WORK ORDER: Search the data for the word "return" and copy every line where it occurs.

DATA FOR REVIEW:
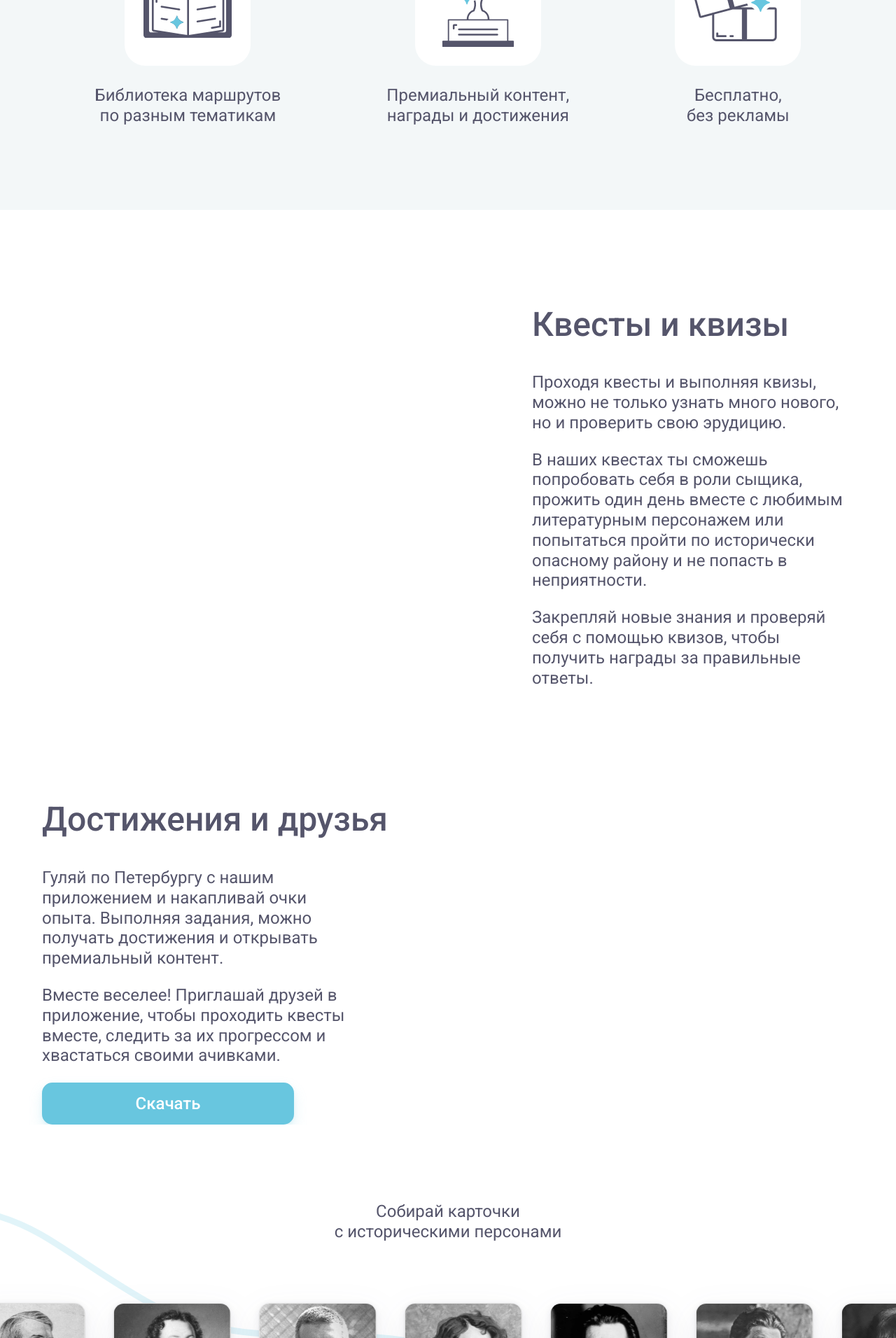
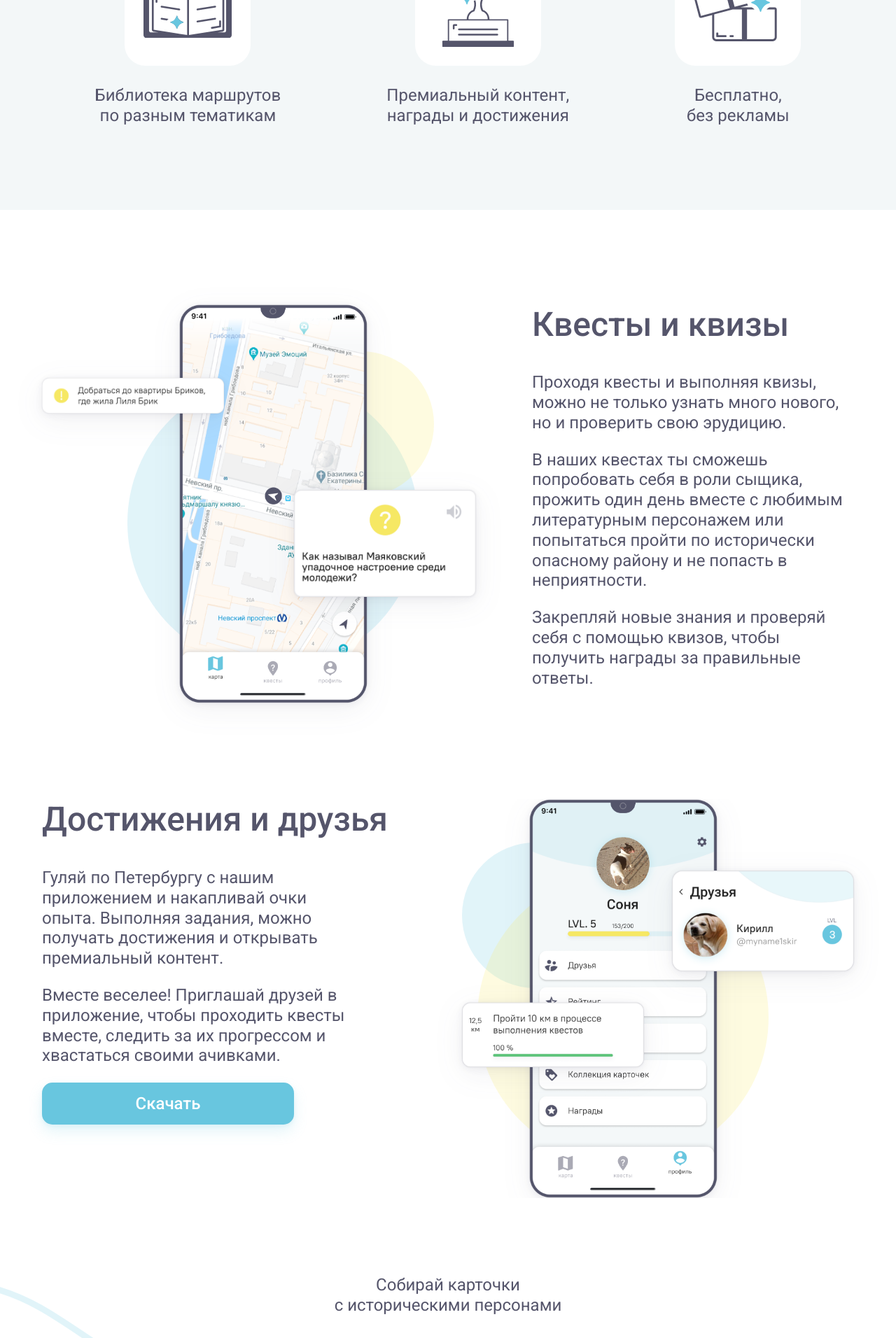
Before and after one commit to dh-center/quest-landing, a Next.js app: page / in a window 1280 px wide. Shown: the part 1112-3024 px from the top of the page at 70% size. Built offline with nearby package versions, Linux system fonts and the light colour scheme.

Commit message:
fix displaying phone

```diff
--- a/lib/useBreakpoint.ts
+++ /dev/null
@@ -1,39 +0,0 @@
-import { useState, useEffect } from 'react';
-import throttle from 'lodash.throttle';
-
-interface MediaConfig {
-  isXs?: boolean;
-  isSm?: boolean;
-  isMd?: boolean;
-  isLg?: boolean;
-}
-
-const getDeviceConfig = (width: number): MediaConfig => {
-  if (width < 425) {
-    return { isXs: true };
-  } else if (width >= 425 && width < 720) {
-    return { isSm: true };
-  } else if (width >= 720 && width < 1024) {
-    return { isMd: true };
-  } else {
-    return { isLg: true };
-  }
-};
-
-const useBreakpoint = (): MediaConfig => {
-  const [brkPnt, setBrkPnt] = useState(() => process.browser ? getDeviceConfig(window.innerWidth) : {});
-
-  useEffect(() => {
-    const calcInnerWidth = throttle(function () {
-      setBrkPnt(getDeviceConfig(window.innerWidth));
-    }, 200);
-
-    window.addEventListener('resize', calcInnerWidth);
-
-    return () => window.removeEventListener('resize', calcInnerWidth);
-  }, []);
-
-  return brkPnt;
-};
-
-export default useBreakpoint;
--- a/package.json
+++ b/package.json
@@ -11,8 +11,6 @@
     "lint:test": "eslint . --ext .js --ext .ts --ext .tsx --max-warnings 0"
   },
   "dependencies": {
-    "@types/lodash.throttle": "^4.1.6",
-    "lodash.throttle": "^4.1.1",
     "next": "10.2.3",
     "react": "17.0.2",
     "react-dom": "17.0.2",
--- a/sections/AchievementsAndFriends.tsx
+++ b/sections/AchievementsAndFriends.tsx
@@ -4,7 +4,6 @@ import Section from '../components/lib/Section';
 import Title from '../components/lib/Title';
 import Button from '../components/lib/Button';
 import Container from '../components/lib/Container';
-import useBreakpoint from '../lib/useBreakpoint';
 
 const TextBlock = styled.div`
   display: inline-block;
@@ -22,6 +21,22 @@ const DescriptionParagraph = styled.p`
 
   margin-top: 0;
   margin-bottom: 1em;
+`;
+
+const PhoneWrapperLarge = styled.div`
+  display: block;
+
+  @media (max-width: 425px) {
+    display: none;
+  }
+`;
+
+const PhoneWrapperMobile = styled.div`
+  display: none;
+
+  @media (max-width: 425px) {
+    display: block;
+  }
 `;
 
 const PhoneWrapper = styled.div`
@@ -124,8 +139,6 @@ const RightBlock = styled.img`
  * Achievements and friend section component
  */
 export default function AchievementsAndFriends(): ReactElement {
-  const breakpoints = useBreakpoint();
-
   return (
     <Section>
       <Container>
@@ -137,8 +150,7 @@ export default function AchievementsAndFriends(): ReactElement {
             Гуляй по Петербургу с нашим приложением и накапливай очки опыта. Выполняя задания, можно получать достижения
             и открывать премиальный контент.
           </DescriptionParagraph>
-          {
-            breakpoints.isXs &&
+          <PhoneWrapperMobile>
             <PhoneWrapper>
               <BlueCircle/>
               <YellowCircle/>
@@ -146,15 +158,14 @@ export default function AchievementsAndFriends(): ReactElement {
               <LeftBlock src='/images/screenshots/account/achievements.png'/>
               <RightBlock src='/images/screenshots/account/friends.png'/>
             </PhoneWrapper>
-          }
+          </PhoneWrapperMobile>
           <DescriptionParagraph>
             Вместе веселее! Приглашай друзей в приложение, чтобы проходить квесты вместе, следить за их прогрессом и
             хвастаться своими ачивками.
           </DescriptionParagraph>
           <Button href='https://github.com/dh-center/quest'>Скачать</Button>
         </TextBlock>
-        {
-          breakpoints.isXs === false &&
+        <PhoneWrapperLarge>
           <PhoneWrapper>
             <BlueCircle/>
             <YellowCircle/>
@@ -162,7 +173,7 @@ export default function AchievementsAndFriends(): ReactElement {
             <LeftBlock src='/images/screenshots/account/achievements.png'/>
             <RightBlock src='/images/screenshots/account/friends.png'/>
           </PhoneWrapper>
-        }
+        </PhoneWrapperLarge>
       </Container>
     </Section>
   );
--- a/sections/QuestsAndQuizzes.tsx
+++ b/sections/QuestsAndQuizzes.tsx
@@ -3,7 +3,22 @@ import styled from 'styled-components';
 import Section from '../components/lib/Section';
 import Title from '../components/lib/Title';
 import Container from '../components/lib/Container';
-import useBreakpoint from '../lib/useBreakpoint';
+
+const PhoneWrapperLarge = styled.div`
+  display: block;
+
+  @media (max-width: 425px) {
+    display: none;
+  }
+`;
+
+const PhoneWrapperMobile = styled.div`
+  display: none;
+
+  @media (max-width: 425px) {
+    display: block;
+  }
+`;
 
 const PhoneWrapper = styled.div`
   margin-top: 135px;
@@ -134,13 +149,10 @@ const DescriptionParagraph = styled.p`
  * Quests and quizzes section component
  */
 export default function QuestsAndQuizzes(): ReactElement {
-  const breakpoints = useBreakpoint();
-
   return (
     <Section>
       <Container>
-        {
-          breakpoints.isXs === false &&
+        <PhoneWrapperLarge>
           <PhoneWrapper>
             <BlueCircle/>
             <YellowCircle/>
@@ -148,7 +160,7 @@ export default function QuestsAndQuizzes(): ReactElement {
             <LeftBlock src='/images/screenshots/quest-passing/left.png'/>
             <RightBlock src='/images/screenshots/quest-passing/right.png'/>
           </PhoneWrapper>
-        }
+        </PhoneWrapperLarge>
         <TextBlock>
           <StyledTitle>
             Квесты и квизы
@@ -156,8 +168,7 @@ export default function QuestsAndQuizzes(): ReactElement {
           <DescriptionParagraph>
             Проходя квесты и выполняя квизы, можно не только узнать много нового, но и проверить свою эрудицию.
           </DescriptionParagraph>
-          {
-            breakpoints.isXs &&
+          <PhoneWrapperMobile>
             <PhoneWrapper>
               <BlueCircle/>
               <YellowCircle/>
@@ -165,7 +176,7 @@ export default function QuestsAndQuizzes(): ReactElement {
               <LeftBlock src='/images/screenshots/quest-passing/left.png'/>
               <RightBlock src='/images/screenshots/quest-passing/right.png'/>
             </PhoneWrapper>
-          }
+          </PhoneWrapperMobile>
           <DescriptionParagraph>
             В наших квестах ты сможешь попробовать себя в роли сыщика, прожить один день вместе с любимым литературным
             персонажем или попытаться пройти по исторически опасному району и не попасть в неприятности.
```
Also changed, not shown: 1 other file (tests, documents, lock files or other folders).
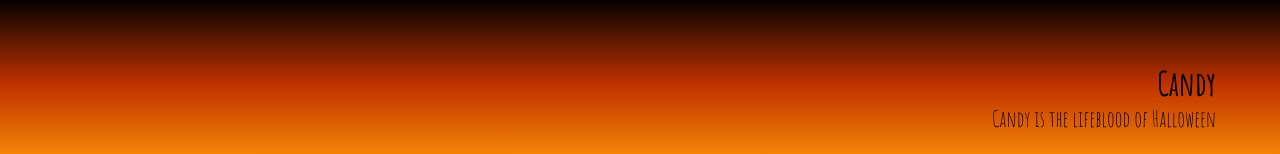
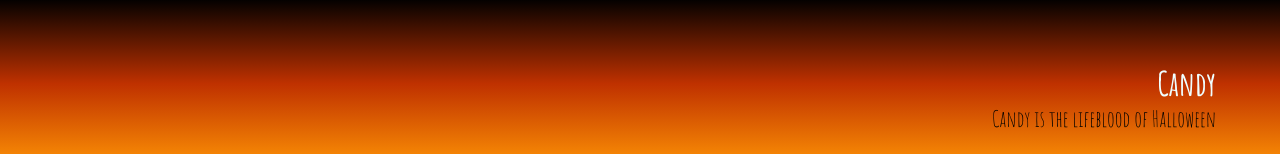
Before and after one commit to King182008/CIS-Web-Design-Mr-Wells-Halloween-Project, a plain HTML site: page candy.html in a window 1280 px wide. Shown: the part 580-734 px from the top of the page. Drawn offline with Linux system fonts and the light colour scheme; a web font is replaced by a local one.

Commit message:
final fr fr fr fr fr

```diff
--- a/css/style.css
+++ b/css/style.css
@@ -276,6 +276,10 @@ img {
     color: azure;
 }
 
+.eight h2{
+    color: azure;
+}
+
 
 /*----- Tablet Media Query -------*/
 @media screen and (min-width: 769px) {
```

EXERCISE RESPONSE:
-    return { isXs: true };
-    return { isSm: true };
-    return { isMd: true };
-    return { isLg: true };
-    return () => window.removeEventListener('resize', calcInnerWidth);
-  return brkPnt;
   return (
   return (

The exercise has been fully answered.